The COVID-19 pandemic has wreaked havoc for all of us, but among the most vulnerable are the hundreds of thousands of our citizens who are incarcerated. Through our individual representations and leadership in the defense community, Sher Tremonte has been active in addressing the challenges and dangers of the virus in jails and prisons since the outset of the pandemic.
Jails and prisons—tightly packed facilities where social distancing is incredibly difficult, if not impossible—have been hotbeds of COVID-19 outbreaks. Studies have found that correctional facilities have a higher number of cases and deaths than the general population. Many incarcerated people suffer from pre-existing medical conditions that make them particularly susceptible to contracting the virus. The inability to social distance, coupled with medically vulnerable individuals, is a worst-case scenario that puts countless lives at risk.
When the pandemic hit, Sher Tremonte immediately began advocating for our clients and get those who were vulnerable out from behind bars – seeking bail for clients in pretrial detention and compassionate release, a new legal mechanism provided by the First Step Act, for clients serving sentences in federal custody. In six different cases, the Firm has been successful in securing safety for our clients. In May, partner Michael Tremonte and associate Noam Biale secured compassionate release for Alberto Pena, a 60-year-old man who was incarcerated in a federal prison in New Jersey which had dozens of COVID-19 cases. Judge Alison Nathan in the Southern District of New York ordered his release due to the “extraordinary danger” he faced. In April, partner Justine Harris obtained compassionate release for Basil Hansen, a 72-year-old client who had served 12 years of a 20-year sentence for a non-violent drug offense. Despite vehement objection from the government, Judge Kiyo Matsumoto in the EDNY agreed that given his frail health condition, extraordinary and compelling reasons warranted his release.

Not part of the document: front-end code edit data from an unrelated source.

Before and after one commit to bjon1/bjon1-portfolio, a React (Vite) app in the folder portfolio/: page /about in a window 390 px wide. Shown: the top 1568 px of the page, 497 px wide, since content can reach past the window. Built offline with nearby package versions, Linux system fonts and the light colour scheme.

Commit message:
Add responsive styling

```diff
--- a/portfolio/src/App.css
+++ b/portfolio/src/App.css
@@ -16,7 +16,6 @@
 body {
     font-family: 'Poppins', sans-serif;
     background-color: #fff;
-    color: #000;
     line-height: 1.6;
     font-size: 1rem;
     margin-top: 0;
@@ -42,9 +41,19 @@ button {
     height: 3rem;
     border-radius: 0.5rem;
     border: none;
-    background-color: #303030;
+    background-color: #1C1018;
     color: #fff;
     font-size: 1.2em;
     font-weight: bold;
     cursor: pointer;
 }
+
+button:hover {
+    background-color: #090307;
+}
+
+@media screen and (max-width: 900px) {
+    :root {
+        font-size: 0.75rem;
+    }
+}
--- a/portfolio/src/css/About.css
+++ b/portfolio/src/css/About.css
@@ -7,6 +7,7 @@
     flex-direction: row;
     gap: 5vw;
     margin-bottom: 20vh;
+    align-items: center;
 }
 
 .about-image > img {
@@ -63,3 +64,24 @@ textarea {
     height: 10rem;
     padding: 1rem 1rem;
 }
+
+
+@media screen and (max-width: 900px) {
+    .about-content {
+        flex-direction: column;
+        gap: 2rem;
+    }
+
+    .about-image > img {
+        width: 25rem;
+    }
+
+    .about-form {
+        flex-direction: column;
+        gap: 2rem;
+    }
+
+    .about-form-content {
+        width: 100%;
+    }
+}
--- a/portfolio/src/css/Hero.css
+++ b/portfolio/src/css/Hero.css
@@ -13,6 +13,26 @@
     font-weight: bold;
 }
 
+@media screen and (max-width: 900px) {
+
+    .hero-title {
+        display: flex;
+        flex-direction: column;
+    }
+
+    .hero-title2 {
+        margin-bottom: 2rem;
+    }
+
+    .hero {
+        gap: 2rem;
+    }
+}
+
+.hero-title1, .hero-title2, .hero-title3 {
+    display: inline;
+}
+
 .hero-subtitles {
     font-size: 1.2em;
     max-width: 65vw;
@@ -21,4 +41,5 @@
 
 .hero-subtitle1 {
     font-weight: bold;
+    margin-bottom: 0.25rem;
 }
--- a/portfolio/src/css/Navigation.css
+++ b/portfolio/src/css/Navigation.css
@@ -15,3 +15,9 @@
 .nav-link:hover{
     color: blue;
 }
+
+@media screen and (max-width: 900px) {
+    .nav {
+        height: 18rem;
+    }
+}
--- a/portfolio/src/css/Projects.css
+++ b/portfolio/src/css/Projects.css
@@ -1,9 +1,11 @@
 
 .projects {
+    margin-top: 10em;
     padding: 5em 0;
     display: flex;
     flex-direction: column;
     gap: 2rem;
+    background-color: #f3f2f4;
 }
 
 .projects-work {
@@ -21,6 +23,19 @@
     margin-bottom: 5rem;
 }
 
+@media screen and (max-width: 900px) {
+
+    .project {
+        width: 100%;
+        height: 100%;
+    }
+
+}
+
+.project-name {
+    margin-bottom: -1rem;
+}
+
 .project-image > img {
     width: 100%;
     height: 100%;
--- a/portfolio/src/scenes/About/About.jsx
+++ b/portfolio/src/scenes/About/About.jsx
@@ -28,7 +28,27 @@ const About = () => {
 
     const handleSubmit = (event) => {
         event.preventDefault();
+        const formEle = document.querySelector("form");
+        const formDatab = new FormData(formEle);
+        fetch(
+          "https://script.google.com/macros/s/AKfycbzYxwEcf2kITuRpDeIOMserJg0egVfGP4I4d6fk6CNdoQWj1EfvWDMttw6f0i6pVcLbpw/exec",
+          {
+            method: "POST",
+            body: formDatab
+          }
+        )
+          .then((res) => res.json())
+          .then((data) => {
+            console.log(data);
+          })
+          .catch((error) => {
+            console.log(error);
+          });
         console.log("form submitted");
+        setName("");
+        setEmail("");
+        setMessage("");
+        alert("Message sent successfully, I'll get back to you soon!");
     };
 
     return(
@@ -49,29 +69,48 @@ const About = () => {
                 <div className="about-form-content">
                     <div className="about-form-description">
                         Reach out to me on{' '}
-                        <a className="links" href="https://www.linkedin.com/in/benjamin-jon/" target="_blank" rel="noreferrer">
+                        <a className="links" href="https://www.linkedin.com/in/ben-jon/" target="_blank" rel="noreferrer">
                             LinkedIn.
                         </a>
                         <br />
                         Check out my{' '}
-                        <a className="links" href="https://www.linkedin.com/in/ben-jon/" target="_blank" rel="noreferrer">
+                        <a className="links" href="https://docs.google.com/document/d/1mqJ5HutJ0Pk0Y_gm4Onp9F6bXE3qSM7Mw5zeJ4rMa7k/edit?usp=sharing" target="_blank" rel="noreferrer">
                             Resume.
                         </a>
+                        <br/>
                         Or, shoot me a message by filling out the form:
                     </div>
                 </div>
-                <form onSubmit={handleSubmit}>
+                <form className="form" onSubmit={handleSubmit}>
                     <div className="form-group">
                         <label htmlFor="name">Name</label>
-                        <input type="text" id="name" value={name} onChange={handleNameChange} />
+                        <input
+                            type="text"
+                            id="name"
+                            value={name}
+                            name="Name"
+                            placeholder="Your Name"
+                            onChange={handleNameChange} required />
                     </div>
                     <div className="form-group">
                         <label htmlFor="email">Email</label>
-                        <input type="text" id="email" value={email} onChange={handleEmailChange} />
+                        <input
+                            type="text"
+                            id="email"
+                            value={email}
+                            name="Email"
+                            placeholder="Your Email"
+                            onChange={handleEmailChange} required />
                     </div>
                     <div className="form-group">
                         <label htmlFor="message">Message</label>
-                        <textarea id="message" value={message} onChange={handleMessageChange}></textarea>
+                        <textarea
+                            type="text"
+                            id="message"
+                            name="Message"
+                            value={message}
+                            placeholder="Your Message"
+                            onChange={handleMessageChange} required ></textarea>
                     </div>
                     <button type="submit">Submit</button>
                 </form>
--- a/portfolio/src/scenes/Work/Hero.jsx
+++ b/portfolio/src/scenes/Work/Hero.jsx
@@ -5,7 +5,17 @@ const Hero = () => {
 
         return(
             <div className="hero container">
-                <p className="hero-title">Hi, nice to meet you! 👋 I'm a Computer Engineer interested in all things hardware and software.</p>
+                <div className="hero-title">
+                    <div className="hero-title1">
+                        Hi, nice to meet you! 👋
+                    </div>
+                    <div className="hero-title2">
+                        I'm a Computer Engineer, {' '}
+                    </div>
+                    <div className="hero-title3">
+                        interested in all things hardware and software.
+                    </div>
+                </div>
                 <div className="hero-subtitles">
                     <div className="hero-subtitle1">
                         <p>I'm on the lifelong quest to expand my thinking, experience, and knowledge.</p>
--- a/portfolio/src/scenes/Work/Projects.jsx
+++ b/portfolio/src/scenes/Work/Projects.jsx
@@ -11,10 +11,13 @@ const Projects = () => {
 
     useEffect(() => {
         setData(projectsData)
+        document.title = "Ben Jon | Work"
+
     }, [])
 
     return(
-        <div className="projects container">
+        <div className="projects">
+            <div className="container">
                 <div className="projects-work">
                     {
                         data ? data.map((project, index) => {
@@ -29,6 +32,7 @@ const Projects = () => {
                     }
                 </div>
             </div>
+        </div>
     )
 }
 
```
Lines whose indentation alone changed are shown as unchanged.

Sher Tremonte also took a leading role in connecting lawyers with the right resources to support these petitions. Through the Women’s White Collar Defense Association, Ms. Harris, with help from Sher Tremonte associate Heather Yu Han and paralegals Jennifer Lara and Avital Fried, supported lawyers across the country by compiling a resource bank with sample petitions, caselaw and data. An interview with Ms. Harris featuring her leadership efforts can be found here. Ms. Harris also served as a panelist for CLE seminars hosted by the Federal Bar Council and the National Association of Criminal Defense Lawyers, and continues to serve as pro bono resource counsel for the NACDL/FAMM Compassionate Release Clearinghouse Project. Finally, as vice-chair of the Board of the Federal Defenders of New York, Ms. Harris has worked to recruit and train pro bono counsel to take on compassionate release cases.
As the virus continues to spread throughout our communities, and the risk of infection within jails and prisons shows no sign of abating, this work is not over. Sher Tremonte is committed to protecting those who are most vulnerable during this public health crisis.